Rescue workers remove a baby from the site where a 17-storey apartment building collapsedReuters

Five of the dead victims were caught in the Weiguan Jinlong building in the city's Yongkang District. The state-owned TV service CCTV reported that two babies were rescued from the Wei Kuan high rise where rescuers, assisted by Taiwan's military forces, are tackling the wreckage from four different areas.

Residents of Tainan – the closest large city to the quake's epicentre in Kaohsiung (about 35 miles away) – told of apartment buildings shaking violently as the ground trembled beneath their feet. Already incredible tales of trapped survivors breaking out of the building have emerged.

Taiwan quake
A site where buildings collapsed is seen in this aerial picture taken after a powerful earthquake hit Tainan, southern Taiwan, February 6, 2016.REUTERS/Xinhua

"I used a hammer to break the door of my home which was twisted and locked, and managed to climb out," one woman told local TV station Formosa TV. Another man said that he had tied clothes together to make a rope and lowered himself from the ninth floor to the sixth floor below, Hong Kong-based Apple Daily reports.

One resident, Irving Chu was staying in a hostel in central Tainan, he said he had been woken up by a tremor lasting about 40 seconds. "It was a violent jerking motion," he told the BBC. "The entire room was shaking. We were just holding on to things. We were shaken up."

Johanna Ma, a Hong Kong resident told the details of her experience to the South China Morning Post. "I thought someone had grabbed me by the shoulders and was shaking me violently as I slept. After five seconds, I realised it was a giant earthquake," she said.

"We quickly grabbed a few belongings and walked down 12 flights of stairs. We drove to a building that had collapsed near our home in the eastern district of our city. We saw that the second floor had sunk to ground level and the first floor had disappeared."

Taiwan lies near the junction of two tectonic plates and tremors are often felt throughout the Island. This quake, according to geographers, was shallow, which means its effects could be even more devastating. So far, at least five aftershocks have been felt as far away as Taiwan's capital Taipei, 200 miles away.
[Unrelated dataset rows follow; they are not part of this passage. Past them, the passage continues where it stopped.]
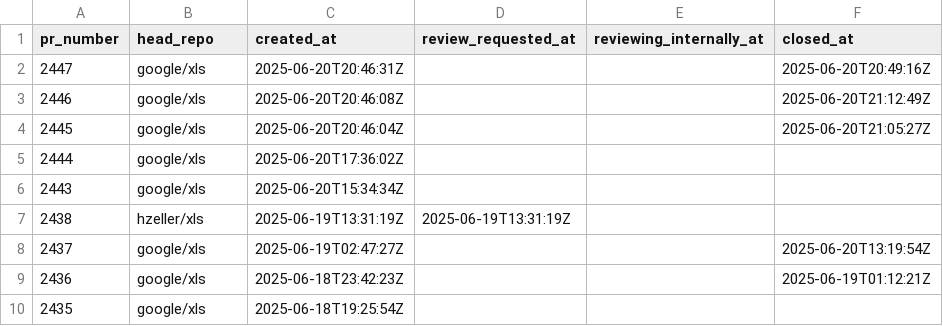
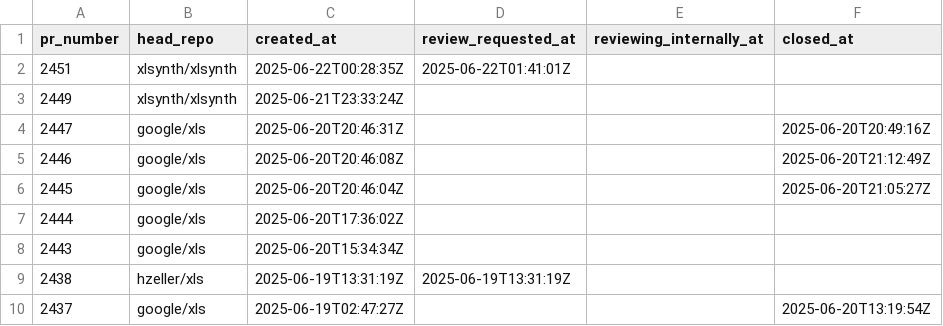
Before and after one commit to xlsynth/xls-pr-data, a CSV file: pr_data.csv, drawn as a sheet; only a part is shown; the shorter side is filled out with more unchanged rows; the diff names each change by its address in the sheet, - before the commit and + after, or states it on an @@ line.

```diff
--- a/pr_data.csv
+++ b/pr_data.csv
+row 2: 2451 | xlsynth/xlsynth | 2025-06-22T00:28:35Z | 2025-06-22T01:41:01Z
+row 3: 2449 | xlsynth/xlsynth | 2025-06-21T23:33:24Z
```
Also changed, not shown: 1 other file.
Taiwan and Tainan city map
Tainan City in south Taiwan was hit by a 6.4-scale earthquake at around 8pm GMT on Friday, 5 February 2016Google Maps